An equal right to adoption for same-sex couples would mean that children no longer had a preferential right to be raised by a mother and a father where possible.
The statement came as it emerged that many Fine Gael TDs expressed unease at a promise made by Tanaiste Eamon Gilmore at the weekend to hold a referendum to redefine marriage.
Mr Gilmore told a Labour Youth conference at the weekend that he believed that there would be a referendum in the lifetime of the Government.
He said that the autumn of next year or the spring of 2015 were possible dates.
However a spokesman for Mr Gilmore said that the issue of gay adoption had to be dealt with in legislation beforehand to prevent it from overshadowing the gay marriage referendum.
"Any referendum that takes place will have to be about marriage equality and not about other issues," he told The Irish Independent.
Presently, gay or lesbian people can adopt a child on their own, but not as a couple.
Justice Minister Alan Shatter is already preparing legislation to allow same-sex couples rights in relation to guardianship and the custody of children.
Children's Minister Frances Fitzgerald is also working on new adoption legislation. But cabinet agreement would be required to include same-sex adoption in either piece of legislation.
The cabinet is set to consider the issue of a referendum on same-sex marriage in the next two weeks after the Constitutional Convention think-tank recommended that it be held.
Although Mr Gilmore has described gay marriage as the "civil rights issue of this generation", Taoiseach Enda Kenny has not declared his position on gay marriage or gay adoption.
A spokesman for Mr Kenny said he would not be commenting on the issue ahead of the cabinet discussions.
There is an acceptance among Labour and Fine Gael ministers that any vote will need to be carefully planned given the 'referendum fatigue' obvious in the 39pc turnout for the Seanad and Court of Appeal referendums earlier this month.
Reports suggest that many Fine Gael TDs are wary of a referendum on same-sex marriage.
While the immediate setting of a date for a referendum is unlikely, Fine Gael TDs acknowledged divergent views within the parliamentary party on the merits of proceeding with a vote at all, the Irish Times reports.
Sources say that while some are mainly worried about the political fallout in the wake of the Seanad referendum defeat, others are opposed to the substance of the proposal itself.

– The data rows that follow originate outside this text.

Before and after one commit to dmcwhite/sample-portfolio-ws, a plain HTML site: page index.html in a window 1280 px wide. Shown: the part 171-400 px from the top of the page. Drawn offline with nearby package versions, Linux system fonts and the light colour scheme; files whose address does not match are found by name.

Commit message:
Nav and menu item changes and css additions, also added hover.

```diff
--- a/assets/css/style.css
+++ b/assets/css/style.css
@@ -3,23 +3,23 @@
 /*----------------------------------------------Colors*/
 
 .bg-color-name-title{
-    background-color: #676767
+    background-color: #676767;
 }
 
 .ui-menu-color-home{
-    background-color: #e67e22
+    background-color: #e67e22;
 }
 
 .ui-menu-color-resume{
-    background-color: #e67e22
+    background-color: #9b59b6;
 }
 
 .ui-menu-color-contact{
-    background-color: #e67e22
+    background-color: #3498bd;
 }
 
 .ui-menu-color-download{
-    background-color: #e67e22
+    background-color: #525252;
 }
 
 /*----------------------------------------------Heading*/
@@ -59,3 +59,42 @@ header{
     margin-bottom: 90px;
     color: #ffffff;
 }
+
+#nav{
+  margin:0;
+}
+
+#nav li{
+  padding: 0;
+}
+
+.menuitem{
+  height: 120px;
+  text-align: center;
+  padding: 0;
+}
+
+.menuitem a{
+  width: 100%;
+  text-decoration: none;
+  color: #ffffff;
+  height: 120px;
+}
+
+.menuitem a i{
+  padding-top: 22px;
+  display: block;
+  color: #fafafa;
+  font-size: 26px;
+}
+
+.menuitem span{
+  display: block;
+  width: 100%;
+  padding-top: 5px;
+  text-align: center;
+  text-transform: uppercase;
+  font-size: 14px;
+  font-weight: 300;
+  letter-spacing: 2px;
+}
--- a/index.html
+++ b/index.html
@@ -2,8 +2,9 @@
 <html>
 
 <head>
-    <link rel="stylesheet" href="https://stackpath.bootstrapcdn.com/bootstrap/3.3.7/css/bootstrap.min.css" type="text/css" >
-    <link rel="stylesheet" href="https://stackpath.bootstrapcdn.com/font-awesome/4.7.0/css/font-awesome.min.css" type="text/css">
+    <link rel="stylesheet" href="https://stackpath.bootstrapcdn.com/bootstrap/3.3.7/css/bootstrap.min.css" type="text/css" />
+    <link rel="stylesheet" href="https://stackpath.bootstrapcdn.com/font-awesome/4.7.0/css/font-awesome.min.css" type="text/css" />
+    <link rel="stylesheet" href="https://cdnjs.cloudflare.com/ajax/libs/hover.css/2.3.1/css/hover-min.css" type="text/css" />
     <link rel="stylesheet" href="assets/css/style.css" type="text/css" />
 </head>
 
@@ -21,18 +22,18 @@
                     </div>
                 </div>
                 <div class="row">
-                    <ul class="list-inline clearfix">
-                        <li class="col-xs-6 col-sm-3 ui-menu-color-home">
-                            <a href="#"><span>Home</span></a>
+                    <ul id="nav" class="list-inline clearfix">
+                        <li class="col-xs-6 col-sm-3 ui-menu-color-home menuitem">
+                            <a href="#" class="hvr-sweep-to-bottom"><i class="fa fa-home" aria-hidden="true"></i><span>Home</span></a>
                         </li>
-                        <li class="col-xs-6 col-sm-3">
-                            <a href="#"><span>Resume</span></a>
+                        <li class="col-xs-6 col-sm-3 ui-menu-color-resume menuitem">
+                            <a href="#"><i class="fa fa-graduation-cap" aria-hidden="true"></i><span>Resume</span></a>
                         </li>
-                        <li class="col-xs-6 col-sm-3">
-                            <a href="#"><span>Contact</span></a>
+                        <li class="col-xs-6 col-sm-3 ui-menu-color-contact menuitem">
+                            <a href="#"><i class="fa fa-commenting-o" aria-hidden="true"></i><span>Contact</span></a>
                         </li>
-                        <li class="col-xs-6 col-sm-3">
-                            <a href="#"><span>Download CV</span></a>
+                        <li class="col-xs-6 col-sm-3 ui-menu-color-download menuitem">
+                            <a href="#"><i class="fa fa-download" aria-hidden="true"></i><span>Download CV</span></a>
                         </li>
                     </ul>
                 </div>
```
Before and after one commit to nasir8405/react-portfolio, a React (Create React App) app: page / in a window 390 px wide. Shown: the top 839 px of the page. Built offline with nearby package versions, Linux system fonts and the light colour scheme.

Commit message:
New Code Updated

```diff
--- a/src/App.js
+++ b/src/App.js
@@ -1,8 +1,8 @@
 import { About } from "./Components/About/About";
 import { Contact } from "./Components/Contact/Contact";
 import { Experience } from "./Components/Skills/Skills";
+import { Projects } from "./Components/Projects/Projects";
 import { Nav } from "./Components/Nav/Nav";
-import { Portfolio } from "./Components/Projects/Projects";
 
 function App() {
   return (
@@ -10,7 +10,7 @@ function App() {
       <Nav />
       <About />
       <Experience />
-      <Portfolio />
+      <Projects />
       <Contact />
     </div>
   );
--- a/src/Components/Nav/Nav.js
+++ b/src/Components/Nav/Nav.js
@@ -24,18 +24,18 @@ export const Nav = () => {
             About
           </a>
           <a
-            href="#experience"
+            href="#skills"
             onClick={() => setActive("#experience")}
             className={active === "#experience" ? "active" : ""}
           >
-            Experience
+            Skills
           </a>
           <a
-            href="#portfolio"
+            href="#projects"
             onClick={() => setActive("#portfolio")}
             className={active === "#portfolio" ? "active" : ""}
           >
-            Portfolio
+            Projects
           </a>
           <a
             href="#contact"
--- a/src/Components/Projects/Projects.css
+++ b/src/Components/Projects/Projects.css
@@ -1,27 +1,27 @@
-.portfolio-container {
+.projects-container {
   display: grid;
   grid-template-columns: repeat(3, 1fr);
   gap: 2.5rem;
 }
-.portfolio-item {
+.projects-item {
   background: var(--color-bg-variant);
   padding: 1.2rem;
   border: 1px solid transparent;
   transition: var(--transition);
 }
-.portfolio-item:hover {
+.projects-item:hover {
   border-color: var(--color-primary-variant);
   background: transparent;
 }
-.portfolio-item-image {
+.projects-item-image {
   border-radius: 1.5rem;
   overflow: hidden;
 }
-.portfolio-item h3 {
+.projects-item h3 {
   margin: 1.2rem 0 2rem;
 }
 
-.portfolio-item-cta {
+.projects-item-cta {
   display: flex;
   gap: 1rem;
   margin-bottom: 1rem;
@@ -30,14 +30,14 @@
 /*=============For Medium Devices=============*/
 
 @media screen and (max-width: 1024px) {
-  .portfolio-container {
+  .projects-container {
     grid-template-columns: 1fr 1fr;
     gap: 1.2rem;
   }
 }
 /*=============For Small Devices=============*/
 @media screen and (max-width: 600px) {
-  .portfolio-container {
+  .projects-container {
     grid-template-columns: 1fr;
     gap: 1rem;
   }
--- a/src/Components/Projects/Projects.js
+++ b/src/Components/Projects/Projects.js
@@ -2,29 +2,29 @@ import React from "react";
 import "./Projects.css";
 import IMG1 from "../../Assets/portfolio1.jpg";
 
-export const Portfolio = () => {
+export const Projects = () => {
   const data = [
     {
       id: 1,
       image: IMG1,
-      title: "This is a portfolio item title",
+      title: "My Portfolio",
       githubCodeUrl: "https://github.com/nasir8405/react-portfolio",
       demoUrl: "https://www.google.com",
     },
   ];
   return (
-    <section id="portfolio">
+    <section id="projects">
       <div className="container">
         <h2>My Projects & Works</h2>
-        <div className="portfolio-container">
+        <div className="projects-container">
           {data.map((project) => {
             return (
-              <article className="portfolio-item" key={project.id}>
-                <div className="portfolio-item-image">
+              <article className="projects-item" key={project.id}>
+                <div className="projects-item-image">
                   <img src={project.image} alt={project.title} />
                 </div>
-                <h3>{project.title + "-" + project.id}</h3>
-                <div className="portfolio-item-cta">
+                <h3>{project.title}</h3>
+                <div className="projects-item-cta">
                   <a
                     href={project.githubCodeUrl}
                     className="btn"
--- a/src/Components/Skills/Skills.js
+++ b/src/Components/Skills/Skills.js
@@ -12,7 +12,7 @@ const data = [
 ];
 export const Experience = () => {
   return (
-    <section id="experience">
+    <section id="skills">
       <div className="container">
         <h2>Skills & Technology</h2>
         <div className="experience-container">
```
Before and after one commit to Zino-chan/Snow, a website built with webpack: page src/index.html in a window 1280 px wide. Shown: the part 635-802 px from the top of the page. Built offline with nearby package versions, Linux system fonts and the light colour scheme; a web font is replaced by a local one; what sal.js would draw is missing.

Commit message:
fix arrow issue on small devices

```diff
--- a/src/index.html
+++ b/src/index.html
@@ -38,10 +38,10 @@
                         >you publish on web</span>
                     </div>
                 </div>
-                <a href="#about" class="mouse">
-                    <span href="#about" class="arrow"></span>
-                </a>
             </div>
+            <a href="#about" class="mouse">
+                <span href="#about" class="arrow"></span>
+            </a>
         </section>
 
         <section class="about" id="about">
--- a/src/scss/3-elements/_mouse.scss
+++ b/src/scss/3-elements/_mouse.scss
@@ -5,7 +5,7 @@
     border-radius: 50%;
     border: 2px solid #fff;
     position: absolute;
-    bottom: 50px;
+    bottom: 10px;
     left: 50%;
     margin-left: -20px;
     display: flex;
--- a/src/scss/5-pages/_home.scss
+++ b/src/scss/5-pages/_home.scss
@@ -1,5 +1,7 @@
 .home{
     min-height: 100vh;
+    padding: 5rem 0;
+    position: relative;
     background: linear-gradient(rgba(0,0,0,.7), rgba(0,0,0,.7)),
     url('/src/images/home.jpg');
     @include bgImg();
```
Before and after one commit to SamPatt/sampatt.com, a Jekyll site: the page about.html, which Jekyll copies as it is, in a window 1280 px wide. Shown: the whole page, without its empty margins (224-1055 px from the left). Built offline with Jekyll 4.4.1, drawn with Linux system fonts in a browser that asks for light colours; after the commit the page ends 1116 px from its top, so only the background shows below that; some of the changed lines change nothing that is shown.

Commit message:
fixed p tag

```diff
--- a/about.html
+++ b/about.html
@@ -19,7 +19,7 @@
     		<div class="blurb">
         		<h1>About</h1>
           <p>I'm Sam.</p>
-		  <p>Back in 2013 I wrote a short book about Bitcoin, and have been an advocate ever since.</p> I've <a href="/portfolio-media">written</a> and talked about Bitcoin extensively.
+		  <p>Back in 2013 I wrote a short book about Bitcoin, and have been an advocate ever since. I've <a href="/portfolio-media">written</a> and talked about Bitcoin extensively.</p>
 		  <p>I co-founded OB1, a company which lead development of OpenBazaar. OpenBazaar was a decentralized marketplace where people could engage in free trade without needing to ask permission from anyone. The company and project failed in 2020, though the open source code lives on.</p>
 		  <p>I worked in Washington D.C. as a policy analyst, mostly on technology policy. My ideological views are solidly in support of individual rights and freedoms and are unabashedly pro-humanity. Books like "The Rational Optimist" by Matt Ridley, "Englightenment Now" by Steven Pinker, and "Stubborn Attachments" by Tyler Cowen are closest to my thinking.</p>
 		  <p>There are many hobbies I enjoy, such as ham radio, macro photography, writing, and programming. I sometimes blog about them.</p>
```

There is also a worry that such a referendum might lead to further divisions within the party, after the deeply divisive vote on abortion legislation.
Dublin South-East Fine Gael TD Eoghan Murphy told the Irish Times that he supported the holding of a referendum on same-sex marriage, but that he didn't think the party were obliged to take a position during the referendum.
However another TD, who declined to be named said that the Government's job was “to get the economy back on track, to get all that right, that’s ultimately what we’ll be judged on”.
He said: “My own opinion is that we should concentrate over the next two years on economy and jobs.”
When it was put to him that Mr Gilmore had cast same-sex marriage as the civil rights issue of our time, the TD said: “I think it’ll be in Labour’s interest as well to follow what I just said.”